Copy each line from the listing below where the word "print" shows up.

---------- Information shown

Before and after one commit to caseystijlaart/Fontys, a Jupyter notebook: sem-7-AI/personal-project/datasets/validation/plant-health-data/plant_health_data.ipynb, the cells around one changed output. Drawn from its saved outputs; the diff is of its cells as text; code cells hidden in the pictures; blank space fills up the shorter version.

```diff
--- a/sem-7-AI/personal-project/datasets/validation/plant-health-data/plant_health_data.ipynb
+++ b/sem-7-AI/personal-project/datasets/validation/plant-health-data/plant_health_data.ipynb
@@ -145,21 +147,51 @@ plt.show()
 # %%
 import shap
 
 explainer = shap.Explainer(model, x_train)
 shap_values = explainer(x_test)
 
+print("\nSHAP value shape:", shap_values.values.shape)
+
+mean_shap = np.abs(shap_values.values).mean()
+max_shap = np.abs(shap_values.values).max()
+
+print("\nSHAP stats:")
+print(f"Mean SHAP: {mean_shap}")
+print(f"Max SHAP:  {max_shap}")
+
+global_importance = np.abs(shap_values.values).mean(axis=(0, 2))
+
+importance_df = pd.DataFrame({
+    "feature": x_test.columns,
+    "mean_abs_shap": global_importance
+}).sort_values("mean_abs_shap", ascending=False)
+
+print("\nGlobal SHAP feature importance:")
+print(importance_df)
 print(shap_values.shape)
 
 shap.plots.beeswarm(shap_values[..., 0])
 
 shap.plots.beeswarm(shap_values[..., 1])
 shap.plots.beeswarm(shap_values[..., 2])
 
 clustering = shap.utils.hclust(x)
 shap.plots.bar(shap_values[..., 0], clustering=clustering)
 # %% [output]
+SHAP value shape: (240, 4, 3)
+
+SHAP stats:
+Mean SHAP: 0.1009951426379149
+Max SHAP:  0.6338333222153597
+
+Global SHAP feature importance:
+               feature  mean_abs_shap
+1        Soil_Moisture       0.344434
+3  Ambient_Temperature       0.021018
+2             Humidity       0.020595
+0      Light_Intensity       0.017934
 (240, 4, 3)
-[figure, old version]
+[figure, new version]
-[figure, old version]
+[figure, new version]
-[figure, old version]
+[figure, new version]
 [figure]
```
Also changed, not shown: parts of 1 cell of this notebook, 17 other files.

--------------------

#### Written response
+print("\nSHAP value shape:", shap_values.values.shape)
+print("\nSHAP stats:")
+print(f"Mean SHAP: {mean_shap}")
+print(f"Max SHAP:  {max_shap}")
+print("\nGlobal SHAP feature importance:")
+print(importance_df)
 print(shap_values.shape)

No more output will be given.